──────── Information provided

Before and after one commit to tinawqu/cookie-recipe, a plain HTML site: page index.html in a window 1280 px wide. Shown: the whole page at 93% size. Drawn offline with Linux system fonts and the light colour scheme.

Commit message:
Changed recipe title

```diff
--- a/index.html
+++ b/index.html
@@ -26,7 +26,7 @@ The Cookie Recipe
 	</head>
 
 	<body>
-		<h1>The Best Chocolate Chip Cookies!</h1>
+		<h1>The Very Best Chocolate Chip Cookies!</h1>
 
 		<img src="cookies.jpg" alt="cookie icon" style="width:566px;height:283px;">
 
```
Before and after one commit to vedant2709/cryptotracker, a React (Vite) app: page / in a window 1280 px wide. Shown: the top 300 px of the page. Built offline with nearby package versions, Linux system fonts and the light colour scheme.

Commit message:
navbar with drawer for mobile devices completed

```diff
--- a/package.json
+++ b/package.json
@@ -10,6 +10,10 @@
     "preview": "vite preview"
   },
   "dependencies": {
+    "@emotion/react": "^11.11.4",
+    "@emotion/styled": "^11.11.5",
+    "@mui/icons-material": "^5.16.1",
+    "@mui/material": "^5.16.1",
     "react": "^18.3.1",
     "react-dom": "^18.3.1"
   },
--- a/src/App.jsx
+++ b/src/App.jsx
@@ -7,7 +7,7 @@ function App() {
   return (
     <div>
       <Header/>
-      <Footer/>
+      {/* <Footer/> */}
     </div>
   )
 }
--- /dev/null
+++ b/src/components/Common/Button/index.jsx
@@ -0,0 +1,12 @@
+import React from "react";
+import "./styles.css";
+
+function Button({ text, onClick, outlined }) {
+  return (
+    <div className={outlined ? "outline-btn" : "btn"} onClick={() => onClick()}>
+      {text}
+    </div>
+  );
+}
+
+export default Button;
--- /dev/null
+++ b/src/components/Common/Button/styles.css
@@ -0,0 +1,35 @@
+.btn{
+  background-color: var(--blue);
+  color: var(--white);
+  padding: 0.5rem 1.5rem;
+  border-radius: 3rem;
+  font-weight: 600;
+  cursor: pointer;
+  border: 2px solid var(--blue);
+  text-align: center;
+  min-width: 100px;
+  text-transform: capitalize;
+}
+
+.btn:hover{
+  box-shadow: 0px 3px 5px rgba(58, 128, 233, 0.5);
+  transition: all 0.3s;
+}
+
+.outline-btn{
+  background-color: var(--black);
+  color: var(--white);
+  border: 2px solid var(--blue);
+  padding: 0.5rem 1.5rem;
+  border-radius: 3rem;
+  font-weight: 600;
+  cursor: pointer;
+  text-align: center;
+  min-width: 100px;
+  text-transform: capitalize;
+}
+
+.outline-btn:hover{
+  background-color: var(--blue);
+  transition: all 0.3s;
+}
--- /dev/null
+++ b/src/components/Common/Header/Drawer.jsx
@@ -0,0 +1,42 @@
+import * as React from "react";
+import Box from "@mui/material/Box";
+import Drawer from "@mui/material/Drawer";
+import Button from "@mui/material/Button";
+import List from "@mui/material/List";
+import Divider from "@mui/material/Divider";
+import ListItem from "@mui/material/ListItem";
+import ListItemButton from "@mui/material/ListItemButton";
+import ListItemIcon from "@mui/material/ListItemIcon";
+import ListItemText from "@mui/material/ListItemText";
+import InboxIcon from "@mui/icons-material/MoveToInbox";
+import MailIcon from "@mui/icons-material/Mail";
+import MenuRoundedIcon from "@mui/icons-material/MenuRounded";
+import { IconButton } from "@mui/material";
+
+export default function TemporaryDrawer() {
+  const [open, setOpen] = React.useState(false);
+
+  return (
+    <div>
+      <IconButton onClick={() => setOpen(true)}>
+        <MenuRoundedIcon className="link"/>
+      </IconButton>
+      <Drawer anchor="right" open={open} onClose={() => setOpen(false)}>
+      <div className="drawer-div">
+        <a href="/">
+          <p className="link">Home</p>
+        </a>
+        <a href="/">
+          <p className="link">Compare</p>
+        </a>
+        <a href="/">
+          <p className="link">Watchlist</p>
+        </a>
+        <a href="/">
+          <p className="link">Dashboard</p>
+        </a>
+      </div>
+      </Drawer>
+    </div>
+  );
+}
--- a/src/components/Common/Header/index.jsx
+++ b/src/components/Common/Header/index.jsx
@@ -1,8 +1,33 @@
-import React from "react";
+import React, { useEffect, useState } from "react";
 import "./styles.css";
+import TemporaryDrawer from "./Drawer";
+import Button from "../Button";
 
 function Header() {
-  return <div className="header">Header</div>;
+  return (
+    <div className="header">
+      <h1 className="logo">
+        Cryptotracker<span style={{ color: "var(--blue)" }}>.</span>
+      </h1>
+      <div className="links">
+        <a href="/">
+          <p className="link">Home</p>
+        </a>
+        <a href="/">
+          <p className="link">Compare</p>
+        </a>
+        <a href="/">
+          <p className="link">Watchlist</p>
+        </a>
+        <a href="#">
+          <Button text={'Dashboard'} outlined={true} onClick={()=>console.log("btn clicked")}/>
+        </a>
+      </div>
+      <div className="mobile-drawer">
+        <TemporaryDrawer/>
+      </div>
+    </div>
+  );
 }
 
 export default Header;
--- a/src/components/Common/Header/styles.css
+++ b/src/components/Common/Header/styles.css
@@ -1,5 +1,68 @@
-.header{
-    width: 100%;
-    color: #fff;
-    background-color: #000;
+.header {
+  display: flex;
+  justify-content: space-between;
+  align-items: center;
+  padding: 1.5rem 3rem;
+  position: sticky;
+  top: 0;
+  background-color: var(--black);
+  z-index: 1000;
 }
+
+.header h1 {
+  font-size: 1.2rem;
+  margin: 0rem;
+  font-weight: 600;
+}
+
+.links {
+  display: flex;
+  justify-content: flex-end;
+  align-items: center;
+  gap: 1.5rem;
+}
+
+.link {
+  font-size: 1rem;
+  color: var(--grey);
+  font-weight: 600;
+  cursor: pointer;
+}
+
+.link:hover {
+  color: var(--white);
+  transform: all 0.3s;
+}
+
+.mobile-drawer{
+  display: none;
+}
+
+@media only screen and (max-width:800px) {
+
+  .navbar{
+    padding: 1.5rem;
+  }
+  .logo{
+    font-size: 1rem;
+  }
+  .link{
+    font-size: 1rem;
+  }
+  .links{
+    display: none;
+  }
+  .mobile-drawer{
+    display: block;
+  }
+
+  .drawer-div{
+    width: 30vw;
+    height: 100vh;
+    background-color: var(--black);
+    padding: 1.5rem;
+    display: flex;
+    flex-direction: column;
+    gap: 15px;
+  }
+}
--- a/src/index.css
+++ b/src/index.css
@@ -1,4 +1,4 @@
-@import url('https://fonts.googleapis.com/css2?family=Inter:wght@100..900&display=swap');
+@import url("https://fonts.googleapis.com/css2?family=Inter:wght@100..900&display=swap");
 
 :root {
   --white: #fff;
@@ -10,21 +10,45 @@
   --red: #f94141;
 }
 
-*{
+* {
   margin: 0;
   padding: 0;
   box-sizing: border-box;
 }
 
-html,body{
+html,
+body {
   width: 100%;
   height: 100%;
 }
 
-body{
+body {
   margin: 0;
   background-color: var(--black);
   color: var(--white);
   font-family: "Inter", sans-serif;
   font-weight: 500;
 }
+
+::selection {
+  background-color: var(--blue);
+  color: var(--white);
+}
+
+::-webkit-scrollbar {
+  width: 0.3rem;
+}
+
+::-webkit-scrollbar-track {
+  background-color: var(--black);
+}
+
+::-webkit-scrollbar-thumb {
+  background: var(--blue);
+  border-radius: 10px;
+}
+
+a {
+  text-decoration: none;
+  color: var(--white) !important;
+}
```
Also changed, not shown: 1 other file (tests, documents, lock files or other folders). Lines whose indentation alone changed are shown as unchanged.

────────────────

## Requirement
Go through the lines above and copy any that contain "emotion".

## Exercise solution
+    "@emotion/react": "^11.11.4",
+    "@emotion/styled": "^11.11.5",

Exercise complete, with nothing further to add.